Steam is an effective means of sterilization of a bottling line. Taking advantage of the latent heat of vaporization, steam, because it is a gas, distributes heat everywhere in the line. As steam contacts the colder surfaces, it condenses and gives up its heat. When sufficient heat is delivered, sterilization is accomplished. In addition to the efficiency in delivering heat compared to hot water, steam can effectively deliver heat into nooks and crannies where it is difficult to get liquid water to go, ozonated or not. Most in-line filters also are rated for steam sterilization. (Check with the supplier.) As a result, the entire bottling line from filter to filler spout can be sterilized with steam, according to ARS/Pressure Washer Co., Calistoga, Calif.
When sterilizing a bottling line, especially with in-line filters, it is important to lower the steam generator's output pressure to not more than 25 psi. ARS/Pressure Washer recommends that a U.S. Federal Drug Administration- and NSP-approved steam hose rated at 100 psi and 300°F (149°C) be used with suitable fittings to attach one end to the steam generator and the other to the sanitary input of the filter housing or bottling line. All filler spouts should be open. It is also recommended by ARS/Pressure Washer that the steam output valve be opened part way until it is evident from dripping condensate that steam has passed through the filters. Once flow has been established, the valve can be opened all the way, which increases the flow keeps the pressure at a level never higher than 25 psi.

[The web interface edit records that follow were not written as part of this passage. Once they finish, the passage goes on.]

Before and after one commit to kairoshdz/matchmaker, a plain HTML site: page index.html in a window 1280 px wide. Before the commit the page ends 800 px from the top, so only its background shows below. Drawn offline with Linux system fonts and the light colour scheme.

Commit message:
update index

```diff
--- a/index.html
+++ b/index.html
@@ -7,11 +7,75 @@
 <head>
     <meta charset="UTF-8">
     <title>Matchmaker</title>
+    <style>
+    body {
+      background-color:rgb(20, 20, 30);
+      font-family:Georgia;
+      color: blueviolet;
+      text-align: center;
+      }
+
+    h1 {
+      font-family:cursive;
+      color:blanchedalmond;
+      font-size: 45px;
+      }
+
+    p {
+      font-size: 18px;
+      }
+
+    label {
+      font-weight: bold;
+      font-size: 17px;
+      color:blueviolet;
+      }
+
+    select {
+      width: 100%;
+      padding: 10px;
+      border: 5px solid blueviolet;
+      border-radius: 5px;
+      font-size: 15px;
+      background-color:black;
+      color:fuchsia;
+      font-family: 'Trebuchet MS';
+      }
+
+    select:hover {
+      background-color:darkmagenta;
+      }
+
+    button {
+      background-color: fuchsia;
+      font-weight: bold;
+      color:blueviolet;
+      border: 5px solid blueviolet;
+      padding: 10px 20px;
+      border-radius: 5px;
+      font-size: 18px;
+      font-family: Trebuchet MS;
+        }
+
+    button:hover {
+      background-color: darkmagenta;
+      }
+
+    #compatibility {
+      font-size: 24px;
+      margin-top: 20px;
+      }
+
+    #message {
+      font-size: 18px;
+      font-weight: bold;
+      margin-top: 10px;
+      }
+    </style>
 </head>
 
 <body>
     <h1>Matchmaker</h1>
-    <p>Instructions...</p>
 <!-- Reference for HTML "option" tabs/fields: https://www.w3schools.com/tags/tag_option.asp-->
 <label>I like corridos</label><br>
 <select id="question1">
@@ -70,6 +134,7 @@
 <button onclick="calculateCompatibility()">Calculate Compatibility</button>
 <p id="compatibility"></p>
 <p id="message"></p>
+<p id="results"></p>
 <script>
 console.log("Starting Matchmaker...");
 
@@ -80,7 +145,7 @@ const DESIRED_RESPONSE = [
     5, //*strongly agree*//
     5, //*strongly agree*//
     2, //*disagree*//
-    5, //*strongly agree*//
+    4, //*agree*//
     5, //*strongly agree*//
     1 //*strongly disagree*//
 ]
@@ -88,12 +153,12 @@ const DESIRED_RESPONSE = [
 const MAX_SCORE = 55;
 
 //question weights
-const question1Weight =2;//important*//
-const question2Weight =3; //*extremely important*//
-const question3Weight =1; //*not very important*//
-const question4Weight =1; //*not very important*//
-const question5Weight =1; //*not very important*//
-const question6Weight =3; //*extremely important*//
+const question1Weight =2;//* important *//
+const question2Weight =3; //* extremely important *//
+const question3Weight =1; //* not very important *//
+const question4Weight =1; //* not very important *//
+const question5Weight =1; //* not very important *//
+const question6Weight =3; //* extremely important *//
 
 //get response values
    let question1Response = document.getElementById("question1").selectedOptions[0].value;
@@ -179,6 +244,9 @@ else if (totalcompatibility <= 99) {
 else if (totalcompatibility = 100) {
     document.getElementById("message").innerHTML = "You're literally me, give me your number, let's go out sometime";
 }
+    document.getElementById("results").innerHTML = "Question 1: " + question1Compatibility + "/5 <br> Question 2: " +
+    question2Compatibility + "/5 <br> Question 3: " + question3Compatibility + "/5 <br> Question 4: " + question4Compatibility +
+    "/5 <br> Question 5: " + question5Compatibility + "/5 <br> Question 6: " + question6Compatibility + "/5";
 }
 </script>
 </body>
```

The inside surfaces of the bottling line will gradually heat up and liquid condensate will be pushed out of the filter spouts. When the inside surfaces of the bottling line are at 212°F (100°C), very little condensate and mostly steam will emerge from the spouts. To better ensure sterilization, continue the process continues for at least 15 min after achieving approximately 212°F (100°C). If the bottling line is to be used immediately, cool it down with clean tap water.